Those of you who follow me on Twitter might’ve seen I posted a link to this article from The Verge earlier this week. Ordinarily, I keep my Twitter feed and blog focused exclusively on topics specifically related to writing, but since this kind of “neural lace” technology ties in so tightly to my recently completed manuscript for EMPATHY: Imminent Dawn, I think it’s fair game to start exploring these topics in this space as well.
For the unfamiliar, the term neural lace stems from the Culture series by Iain M. Banks. The idea behind the neural lace is that it allows the brain to connect directly to some sort of computer interface–not unlike EMPATHY, which is designed to allow for humans to access the internet in their minds.
Though the first book in the Culture series was released in 1987, the idea of a humans-machines link dates back, well, to some time even before that. We won’t focus on history too much here, but rather the implications of Elon Musk’s alleged backing of Neuralink, which aims to make use of brain-implanted technology (again, not unlike EMPATHY) to streamline the connection between humans and software.
If history has taught us anything (and it’s taught us a lot), passionate billionaires with time to kill tend to get their way with things, for better or for worse. In this case, when I saw Musk was getting involved with Neuralink, I was actually excited for a moment. What could be better than taking steps toward ensuring all people have access to the same information at all times?
Aside from the fact that such a reality is impractical for reasons I’ll cover in future posts, I couldn’t help but be reminded of Stephen Hawking’s warning that advanced artificial intelligence will probably murder all of us someday.
Though neural lace technology isn’t, strictly speaking, artificial intelligence (it’s more of an augmented intelligence), I see no reason why we shouldn’t treat advances like Neuralink or EMPATHY with similar skepticism.
I was relieved to see that Musk does seem to take this into consideration. Whether that’s lip service or a sincerely held belief remains to be seen, however, as we’re still in the earliest stages of his potential involvement with this project.
I know I’ll be keeping a sharp eye on how this develops.

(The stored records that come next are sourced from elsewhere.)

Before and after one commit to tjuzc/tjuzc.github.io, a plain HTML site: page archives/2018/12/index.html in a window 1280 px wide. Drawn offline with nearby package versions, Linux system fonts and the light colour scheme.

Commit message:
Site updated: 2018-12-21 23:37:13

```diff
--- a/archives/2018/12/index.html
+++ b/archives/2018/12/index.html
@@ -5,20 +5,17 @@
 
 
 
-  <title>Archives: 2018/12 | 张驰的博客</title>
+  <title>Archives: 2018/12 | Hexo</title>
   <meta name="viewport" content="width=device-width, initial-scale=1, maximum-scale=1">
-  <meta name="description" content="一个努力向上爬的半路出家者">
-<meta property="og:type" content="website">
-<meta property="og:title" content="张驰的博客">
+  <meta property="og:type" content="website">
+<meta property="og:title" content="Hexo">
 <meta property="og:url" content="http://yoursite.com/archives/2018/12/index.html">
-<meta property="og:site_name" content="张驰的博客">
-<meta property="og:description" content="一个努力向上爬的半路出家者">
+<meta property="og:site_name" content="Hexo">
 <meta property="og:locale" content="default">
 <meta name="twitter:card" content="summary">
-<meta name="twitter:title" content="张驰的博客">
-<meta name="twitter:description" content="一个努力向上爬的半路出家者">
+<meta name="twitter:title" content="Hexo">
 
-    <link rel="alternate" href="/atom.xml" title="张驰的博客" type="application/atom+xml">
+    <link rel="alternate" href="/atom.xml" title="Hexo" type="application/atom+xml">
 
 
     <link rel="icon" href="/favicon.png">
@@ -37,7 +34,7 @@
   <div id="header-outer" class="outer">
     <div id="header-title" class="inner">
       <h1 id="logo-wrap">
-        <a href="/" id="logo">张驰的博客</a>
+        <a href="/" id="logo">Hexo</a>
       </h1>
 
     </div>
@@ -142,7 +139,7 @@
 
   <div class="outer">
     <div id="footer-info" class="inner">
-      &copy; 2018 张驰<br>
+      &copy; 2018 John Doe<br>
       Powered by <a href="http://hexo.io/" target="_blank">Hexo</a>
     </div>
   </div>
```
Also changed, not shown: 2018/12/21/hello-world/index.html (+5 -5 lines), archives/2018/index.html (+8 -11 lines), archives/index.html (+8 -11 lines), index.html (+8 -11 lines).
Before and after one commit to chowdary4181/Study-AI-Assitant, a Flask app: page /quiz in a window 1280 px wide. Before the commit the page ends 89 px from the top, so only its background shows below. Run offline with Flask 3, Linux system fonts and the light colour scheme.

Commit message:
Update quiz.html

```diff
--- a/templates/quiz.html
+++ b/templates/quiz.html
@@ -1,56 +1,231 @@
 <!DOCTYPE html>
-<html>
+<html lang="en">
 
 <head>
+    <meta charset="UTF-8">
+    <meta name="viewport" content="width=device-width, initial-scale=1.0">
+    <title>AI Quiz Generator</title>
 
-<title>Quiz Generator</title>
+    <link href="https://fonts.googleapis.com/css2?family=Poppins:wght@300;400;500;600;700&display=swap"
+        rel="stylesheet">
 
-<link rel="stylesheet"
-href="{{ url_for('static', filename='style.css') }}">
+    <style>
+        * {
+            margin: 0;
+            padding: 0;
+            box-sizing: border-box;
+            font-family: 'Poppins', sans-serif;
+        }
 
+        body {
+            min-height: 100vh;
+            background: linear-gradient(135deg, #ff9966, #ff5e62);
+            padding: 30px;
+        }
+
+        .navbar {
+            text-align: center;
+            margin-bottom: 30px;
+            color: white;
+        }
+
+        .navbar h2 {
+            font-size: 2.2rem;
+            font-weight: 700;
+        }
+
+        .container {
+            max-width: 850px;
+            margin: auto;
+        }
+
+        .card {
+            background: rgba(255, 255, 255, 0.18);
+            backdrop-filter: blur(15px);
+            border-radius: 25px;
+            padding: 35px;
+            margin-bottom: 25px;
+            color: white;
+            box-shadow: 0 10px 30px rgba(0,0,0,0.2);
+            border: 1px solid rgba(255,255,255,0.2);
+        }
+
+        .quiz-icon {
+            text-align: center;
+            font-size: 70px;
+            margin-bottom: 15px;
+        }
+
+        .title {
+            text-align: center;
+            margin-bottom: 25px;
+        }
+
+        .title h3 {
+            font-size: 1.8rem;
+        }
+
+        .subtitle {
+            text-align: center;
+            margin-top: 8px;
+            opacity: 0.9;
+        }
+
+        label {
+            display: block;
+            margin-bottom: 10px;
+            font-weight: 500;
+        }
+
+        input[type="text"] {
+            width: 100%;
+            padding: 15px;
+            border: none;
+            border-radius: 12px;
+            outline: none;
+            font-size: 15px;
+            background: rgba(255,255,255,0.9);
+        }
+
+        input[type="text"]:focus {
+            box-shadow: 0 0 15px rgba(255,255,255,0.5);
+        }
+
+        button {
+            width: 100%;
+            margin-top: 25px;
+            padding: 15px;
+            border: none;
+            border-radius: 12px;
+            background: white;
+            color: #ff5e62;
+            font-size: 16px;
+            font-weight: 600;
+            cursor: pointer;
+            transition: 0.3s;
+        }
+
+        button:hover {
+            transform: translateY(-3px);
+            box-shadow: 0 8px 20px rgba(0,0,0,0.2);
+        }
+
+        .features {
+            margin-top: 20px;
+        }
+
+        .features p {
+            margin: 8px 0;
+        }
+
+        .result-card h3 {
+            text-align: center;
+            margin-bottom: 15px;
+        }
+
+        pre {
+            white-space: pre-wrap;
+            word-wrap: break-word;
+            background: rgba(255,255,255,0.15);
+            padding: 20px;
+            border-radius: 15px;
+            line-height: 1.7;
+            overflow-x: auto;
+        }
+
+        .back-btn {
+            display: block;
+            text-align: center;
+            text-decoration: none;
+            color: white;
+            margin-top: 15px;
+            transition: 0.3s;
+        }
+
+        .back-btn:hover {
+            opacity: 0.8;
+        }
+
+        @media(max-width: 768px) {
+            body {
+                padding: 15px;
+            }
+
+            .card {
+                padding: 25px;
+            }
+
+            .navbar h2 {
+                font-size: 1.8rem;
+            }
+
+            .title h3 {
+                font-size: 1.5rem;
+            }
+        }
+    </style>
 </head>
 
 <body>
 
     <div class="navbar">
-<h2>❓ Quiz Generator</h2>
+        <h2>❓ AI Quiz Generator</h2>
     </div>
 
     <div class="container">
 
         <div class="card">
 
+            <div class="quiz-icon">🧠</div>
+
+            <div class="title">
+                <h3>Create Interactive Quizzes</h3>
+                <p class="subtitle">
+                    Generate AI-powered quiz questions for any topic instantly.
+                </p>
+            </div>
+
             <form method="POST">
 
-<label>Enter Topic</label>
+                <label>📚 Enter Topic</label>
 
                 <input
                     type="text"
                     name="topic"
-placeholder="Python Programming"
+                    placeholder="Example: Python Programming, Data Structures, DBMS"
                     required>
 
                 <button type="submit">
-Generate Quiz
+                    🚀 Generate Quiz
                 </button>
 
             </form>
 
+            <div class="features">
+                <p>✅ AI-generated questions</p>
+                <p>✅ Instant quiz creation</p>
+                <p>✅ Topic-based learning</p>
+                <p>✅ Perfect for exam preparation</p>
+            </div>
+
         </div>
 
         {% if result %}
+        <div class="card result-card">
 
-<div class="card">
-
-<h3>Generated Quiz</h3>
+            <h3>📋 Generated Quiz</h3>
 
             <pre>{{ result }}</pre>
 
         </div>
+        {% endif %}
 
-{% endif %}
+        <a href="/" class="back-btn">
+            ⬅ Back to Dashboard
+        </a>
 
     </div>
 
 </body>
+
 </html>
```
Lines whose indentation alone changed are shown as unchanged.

I think anyone with even a modest interest in biofusion technology should as well.
Stay tuned for future posts on this topic, part of a new series I’ll be doing on biofusion and neural lace technology.